_To do_:
This task calls for copying every line in the data below that contains the word "Information".

_Task data_:

● ● ● ● ● ● ●

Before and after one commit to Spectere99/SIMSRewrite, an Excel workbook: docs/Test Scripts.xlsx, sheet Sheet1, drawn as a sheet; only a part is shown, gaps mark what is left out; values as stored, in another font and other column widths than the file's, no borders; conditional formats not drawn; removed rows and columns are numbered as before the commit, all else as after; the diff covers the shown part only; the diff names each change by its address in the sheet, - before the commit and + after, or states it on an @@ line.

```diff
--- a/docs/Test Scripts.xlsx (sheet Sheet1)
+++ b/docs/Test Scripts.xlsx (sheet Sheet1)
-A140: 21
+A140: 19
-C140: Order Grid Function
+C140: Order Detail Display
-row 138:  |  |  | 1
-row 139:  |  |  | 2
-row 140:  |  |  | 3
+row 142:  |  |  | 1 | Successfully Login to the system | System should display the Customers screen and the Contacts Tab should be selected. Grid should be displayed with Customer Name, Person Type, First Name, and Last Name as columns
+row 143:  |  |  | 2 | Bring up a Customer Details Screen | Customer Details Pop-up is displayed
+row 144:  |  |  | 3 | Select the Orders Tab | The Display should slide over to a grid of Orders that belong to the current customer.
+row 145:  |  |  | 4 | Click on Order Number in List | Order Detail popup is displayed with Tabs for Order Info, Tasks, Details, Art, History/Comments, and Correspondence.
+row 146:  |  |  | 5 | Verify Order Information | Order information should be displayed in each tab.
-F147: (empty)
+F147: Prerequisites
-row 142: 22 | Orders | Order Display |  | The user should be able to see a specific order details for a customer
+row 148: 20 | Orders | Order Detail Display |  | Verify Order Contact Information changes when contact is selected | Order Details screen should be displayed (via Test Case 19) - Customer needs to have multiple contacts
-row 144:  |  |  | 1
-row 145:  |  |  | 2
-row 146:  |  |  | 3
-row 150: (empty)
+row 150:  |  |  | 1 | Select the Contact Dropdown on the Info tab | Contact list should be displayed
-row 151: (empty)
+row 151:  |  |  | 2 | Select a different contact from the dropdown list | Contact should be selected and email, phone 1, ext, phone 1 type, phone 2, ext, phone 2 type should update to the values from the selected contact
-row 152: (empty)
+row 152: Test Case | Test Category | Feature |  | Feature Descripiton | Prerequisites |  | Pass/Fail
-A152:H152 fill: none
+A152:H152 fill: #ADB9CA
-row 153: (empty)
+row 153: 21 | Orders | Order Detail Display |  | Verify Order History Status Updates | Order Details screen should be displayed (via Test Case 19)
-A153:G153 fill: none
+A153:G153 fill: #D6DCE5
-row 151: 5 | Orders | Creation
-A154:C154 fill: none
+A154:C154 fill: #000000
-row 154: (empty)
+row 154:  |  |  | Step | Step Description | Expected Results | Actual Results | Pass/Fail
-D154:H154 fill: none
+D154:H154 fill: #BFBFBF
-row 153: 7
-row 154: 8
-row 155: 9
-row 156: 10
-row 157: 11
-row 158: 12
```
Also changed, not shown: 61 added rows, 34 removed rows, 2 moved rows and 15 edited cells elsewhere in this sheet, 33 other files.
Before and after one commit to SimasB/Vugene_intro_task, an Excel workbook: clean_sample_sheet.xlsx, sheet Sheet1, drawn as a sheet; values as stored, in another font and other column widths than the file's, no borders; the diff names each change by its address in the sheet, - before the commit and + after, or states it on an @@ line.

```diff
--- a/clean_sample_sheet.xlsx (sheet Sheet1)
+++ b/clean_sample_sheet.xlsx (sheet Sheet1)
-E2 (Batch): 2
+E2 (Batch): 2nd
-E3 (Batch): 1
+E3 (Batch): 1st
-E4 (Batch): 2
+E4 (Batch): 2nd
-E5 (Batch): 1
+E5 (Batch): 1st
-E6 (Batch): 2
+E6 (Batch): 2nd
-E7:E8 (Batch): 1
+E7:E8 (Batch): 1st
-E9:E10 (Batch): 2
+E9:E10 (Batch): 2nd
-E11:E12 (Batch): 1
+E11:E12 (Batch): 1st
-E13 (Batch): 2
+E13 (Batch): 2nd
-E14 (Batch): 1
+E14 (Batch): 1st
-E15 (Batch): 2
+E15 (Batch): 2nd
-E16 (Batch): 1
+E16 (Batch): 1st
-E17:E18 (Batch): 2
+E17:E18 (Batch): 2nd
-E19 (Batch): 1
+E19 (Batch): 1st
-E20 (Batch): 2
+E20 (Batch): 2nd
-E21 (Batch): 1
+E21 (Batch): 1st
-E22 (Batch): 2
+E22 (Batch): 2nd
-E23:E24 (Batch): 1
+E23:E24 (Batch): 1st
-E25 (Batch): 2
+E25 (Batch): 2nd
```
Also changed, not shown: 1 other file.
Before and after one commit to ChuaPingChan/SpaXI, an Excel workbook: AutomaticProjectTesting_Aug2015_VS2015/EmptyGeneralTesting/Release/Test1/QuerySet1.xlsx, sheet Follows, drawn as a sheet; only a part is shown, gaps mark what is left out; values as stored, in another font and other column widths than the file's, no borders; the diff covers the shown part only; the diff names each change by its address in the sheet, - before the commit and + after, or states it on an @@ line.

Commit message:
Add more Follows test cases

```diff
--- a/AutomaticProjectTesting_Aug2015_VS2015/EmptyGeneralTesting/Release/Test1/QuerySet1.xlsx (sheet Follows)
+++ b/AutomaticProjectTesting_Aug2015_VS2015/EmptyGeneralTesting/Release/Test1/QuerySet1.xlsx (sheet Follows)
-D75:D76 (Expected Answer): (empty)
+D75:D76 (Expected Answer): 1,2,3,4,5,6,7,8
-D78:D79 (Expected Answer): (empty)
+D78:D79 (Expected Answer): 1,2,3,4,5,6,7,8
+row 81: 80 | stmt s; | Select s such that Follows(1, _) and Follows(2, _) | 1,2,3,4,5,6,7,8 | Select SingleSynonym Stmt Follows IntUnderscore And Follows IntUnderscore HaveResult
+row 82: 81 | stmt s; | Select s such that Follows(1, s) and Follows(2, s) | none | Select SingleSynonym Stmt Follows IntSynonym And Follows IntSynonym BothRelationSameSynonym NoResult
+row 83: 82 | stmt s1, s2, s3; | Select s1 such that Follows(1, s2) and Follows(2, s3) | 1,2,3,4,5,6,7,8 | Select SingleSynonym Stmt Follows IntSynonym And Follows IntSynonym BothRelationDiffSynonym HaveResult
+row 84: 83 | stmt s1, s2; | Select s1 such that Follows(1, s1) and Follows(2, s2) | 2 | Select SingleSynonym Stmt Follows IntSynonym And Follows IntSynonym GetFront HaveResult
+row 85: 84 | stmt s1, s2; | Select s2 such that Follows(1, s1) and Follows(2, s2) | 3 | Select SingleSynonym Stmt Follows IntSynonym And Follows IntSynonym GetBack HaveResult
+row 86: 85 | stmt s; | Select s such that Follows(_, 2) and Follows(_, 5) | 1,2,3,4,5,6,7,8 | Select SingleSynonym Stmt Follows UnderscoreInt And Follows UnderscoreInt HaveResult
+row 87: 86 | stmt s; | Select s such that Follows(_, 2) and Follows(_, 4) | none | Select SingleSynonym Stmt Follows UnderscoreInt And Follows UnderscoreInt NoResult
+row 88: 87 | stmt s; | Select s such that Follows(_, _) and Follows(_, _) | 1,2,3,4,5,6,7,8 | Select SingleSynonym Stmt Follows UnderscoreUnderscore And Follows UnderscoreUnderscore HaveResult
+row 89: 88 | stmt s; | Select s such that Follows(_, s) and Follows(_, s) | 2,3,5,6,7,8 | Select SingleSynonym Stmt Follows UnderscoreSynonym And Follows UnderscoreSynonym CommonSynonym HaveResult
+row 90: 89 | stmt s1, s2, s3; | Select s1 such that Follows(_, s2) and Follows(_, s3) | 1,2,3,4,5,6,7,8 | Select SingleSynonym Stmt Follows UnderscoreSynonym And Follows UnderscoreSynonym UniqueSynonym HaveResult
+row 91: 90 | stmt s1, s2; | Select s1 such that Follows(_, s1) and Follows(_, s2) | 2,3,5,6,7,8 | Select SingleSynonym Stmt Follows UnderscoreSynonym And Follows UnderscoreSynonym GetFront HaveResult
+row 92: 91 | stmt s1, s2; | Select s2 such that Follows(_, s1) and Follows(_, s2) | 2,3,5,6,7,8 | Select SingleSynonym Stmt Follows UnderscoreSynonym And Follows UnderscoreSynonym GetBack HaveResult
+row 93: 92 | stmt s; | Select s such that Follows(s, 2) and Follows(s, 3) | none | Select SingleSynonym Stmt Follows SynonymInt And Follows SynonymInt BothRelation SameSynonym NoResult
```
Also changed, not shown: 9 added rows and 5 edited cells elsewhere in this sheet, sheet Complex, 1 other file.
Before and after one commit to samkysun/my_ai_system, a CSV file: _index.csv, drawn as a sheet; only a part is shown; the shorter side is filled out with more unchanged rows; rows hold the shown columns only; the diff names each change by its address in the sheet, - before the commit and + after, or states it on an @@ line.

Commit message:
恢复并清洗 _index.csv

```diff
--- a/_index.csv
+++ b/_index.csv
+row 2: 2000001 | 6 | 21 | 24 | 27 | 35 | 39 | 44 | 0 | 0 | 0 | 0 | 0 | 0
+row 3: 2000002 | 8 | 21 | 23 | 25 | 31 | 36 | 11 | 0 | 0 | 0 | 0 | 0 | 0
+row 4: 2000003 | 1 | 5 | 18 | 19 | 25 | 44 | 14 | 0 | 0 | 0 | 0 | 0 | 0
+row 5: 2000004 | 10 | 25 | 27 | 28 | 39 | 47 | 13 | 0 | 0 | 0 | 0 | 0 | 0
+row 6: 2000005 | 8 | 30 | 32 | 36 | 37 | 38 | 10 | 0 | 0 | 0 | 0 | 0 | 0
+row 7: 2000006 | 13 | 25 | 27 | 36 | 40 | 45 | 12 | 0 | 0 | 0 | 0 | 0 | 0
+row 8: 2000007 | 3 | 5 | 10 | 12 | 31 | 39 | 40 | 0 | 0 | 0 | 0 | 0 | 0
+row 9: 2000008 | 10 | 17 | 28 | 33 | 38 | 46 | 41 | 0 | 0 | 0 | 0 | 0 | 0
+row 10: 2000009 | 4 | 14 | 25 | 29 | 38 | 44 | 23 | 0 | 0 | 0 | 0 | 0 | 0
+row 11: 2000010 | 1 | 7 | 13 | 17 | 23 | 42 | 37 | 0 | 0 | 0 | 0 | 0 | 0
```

● ● ● ● ● ● ●

_Exercise solution_:
+row 146:  |  |  | 5 | Verify Order Information | Order information should be displayed in each tab.
+row 148: 20 | Orders | Order Detail Display |  | Verify Order Contact Information changes when contact is selected | Order Details screen should be displayed (via Test Case 19) - Customer needs to have multiple contacts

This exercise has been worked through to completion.